Select the lines below containing the word "bill".

━━━━━ SOURCE MATERIAL

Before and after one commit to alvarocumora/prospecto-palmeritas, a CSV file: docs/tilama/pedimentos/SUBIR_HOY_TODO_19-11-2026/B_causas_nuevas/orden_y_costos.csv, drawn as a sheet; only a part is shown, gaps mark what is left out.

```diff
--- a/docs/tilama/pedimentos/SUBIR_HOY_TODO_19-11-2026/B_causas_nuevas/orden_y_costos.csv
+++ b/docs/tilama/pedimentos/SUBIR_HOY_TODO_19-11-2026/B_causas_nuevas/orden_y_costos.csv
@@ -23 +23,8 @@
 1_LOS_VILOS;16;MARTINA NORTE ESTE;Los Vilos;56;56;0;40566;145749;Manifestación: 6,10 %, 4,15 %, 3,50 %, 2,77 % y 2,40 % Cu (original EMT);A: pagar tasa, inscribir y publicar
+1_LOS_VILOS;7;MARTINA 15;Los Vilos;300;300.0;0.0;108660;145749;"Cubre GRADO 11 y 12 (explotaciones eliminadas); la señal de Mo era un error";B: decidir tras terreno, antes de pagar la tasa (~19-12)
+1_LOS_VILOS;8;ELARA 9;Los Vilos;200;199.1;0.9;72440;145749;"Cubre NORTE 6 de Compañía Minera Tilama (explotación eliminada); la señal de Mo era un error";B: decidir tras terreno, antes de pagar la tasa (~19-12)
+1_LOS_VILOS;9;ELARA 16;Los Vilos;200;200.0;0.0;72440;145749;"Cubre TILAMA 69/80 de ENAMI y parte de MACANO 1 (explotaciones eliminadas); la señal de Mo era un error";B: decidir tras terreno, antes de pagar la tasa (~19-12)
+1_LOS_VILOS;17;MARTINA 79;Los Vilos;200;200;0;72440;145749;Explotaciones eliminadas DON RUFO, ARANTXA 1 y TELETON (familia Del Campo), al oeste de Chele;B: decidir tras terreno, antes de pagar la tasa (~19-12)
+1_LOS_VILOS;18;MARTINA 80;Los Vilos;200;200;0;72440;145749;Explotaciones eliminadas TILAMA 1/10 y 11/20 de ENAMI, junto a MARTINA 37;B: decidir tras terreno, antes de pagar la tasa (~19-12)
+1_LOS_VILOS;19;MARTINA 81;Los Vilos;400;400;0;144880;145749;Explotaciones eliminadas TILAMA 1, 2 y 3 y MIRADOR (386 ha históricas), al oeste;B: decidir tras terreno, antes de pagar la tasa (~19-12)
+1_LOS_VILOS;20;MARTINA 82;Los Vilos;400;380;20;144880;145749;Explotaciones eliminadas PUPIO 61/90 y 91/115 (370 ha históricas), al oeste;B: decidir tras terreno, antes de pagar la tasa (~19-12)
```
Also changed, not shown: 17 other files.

━━━━━━━━━━
━━━━━ SOURCE MATERIAL

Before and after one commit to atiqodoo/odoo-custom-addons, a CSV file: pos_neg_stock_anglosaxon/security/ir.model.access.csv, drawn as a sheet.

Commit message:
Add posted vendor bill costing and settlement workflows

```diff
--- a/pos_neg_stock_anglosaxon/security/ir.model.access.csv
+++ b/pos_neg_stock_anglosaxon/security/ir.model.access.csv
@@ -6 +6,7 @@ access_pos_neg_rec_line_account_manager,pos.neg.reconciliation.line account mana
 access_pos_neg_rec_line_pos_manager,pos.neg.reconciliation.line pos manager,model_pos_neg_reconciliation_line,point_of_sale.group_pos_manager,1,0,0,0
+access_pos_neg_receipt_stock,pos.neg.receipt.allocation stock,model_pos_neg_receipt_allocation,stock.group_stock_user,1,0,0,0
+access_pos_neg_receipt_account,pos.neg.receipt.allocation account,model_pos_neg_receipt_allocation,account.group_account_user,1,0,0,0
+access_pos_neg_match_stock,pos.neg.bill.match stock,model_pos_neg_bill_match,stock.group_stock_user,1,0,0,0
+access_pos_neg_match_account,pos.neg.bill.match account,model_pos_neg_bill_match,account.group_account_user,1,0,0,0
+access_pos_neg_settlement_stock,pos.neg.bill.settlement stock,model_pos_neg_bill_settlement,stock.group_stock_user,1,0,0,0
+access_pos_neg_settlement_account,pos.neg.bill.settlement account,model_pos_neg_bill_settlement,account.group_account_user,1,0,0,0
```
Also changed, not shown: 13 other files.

━━━━━━━━━━

◆ TASK RESPONSE
Add posted vendor bill costing and settlement workflows
+access_pos_neg_match_stock,pos.neg.bill.match stock,model_pos_neg_bill_match,stock.group_stock_user,1,0,0,0
+access_pos_neg_match_account,pos.neg.bill.match account,model_pos_neg_bill_match,account.group_account_user,1,0,0,0
+access_pos_neg_settlement_stock,pos.neg.bill.settlement stock,model_pos_neg_bill_settlement,stock.group_stock_user,1,0,0,0
+access_pos_neg_settlement_account,pos.neg.bill.settlement account,model_pos_neg_bill_settlement,account.group_account_user,1,0,0,0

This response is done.